As a child I developed random systems of measurement.
First, they began with distance.
I counted fence posts, sidewalk cracks, footsteps, stairs, doorways, windows,
to quantify how long until I reached home, how long until I reached—
where? Surely it started with tracking the distance to home?
At some point it moved beyond tracking the distance.
I counted everything obsessively. Seconds into minutes.
Minutes into hours. Hours into weeks, into months into years into…
well, back to seconds.
Distance turned into time because time was how I measured
how much longer I had to wait.
I felt like I was always waiting.
Waiting for someone to show up,
waiting for someone to leave —
I’m not sure which I wanted more, the coming or the going.
It probably depended on the day and the person.
I’m always counting the distance– the distance
until the end of whatever I’m having to put up with at the moment.
the distance until I get to a point where I’m not anxious,
afraid, bored, angry, lonely, and longing.
Maybe this is why I like to run and swim.

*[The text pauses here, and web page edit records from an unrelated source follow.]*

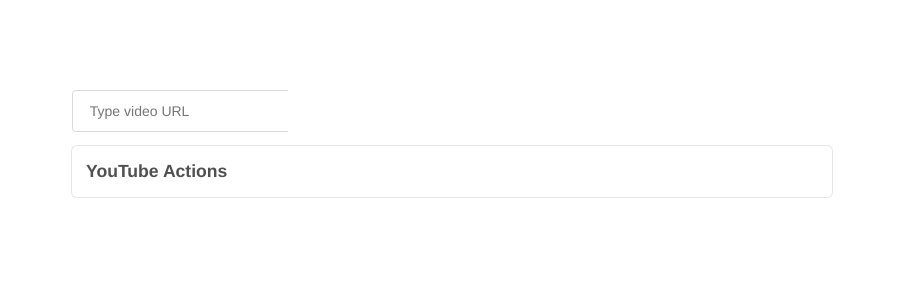
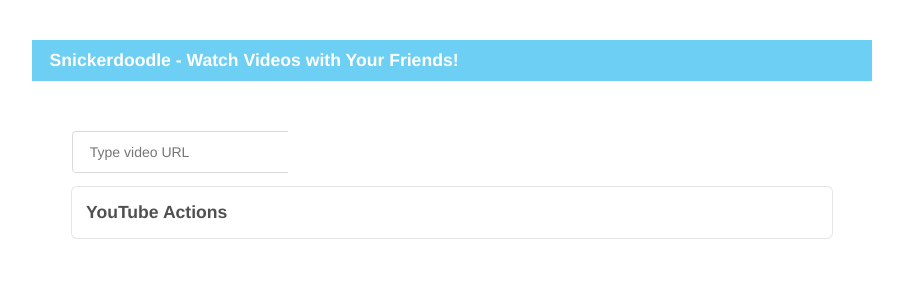
Before and after one commit to zach-taylor/snickerdoodle, a Flask app: page /video in a window 1280 px wide. Shown: the top 300 px of the page, without its empty margins (188-1091 px from the left). Run offline with Flask 2, Linux system fonts and the light colour scheme; some libraries are stand-ins or nearby versions.

Commit message:
Minor tweaks and changes

```diff
--- a/templates/home.html
+++ b/templates/home.html
@@ -22,7 +22,7 @@
       <div class="jumbotron" id="jumbo-thing">
         <img class="img-polaroid">
         <h1>Watch Videos with Your Friends</h1>
-        <p class="lead">Youtube, Vimeo, DailyMotion, Justin.tv, and more. All in one playlist.</p>
+        <p class="lead">Youtube, Vimeo, DailyMotion, and more. All in one playlist.</p>
         <p><a class="btn btn-success btn-lg" href="#">Sign up now!</a></p>
       </div>
       <div class="row marketing"></div>
--- a/templates/video.html
+++ b/templates/video.html
@@ -1,12 +1,16 @@
 {% extends "base.html" %}
-
+<head>
 {% block title %}Video - Snickerdoodle{% endblock %}
 
 {% block css %}
     <link rel="stylesheet" href="/static/lib/semantic/css/semantic.css" />
 {% endblock %}
 
+</head>
 {% block content %}
+<h4 class="ui inverted blue block header">
+  Snickerdoodle - Watch Videos with Your Friends!
+</h4>
 <div class="content">
     <div id="player"></div>
     <div class="ui action input">
```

I can count the footsteps and strokes until I’m in a meditative trance
and I can forget the distance.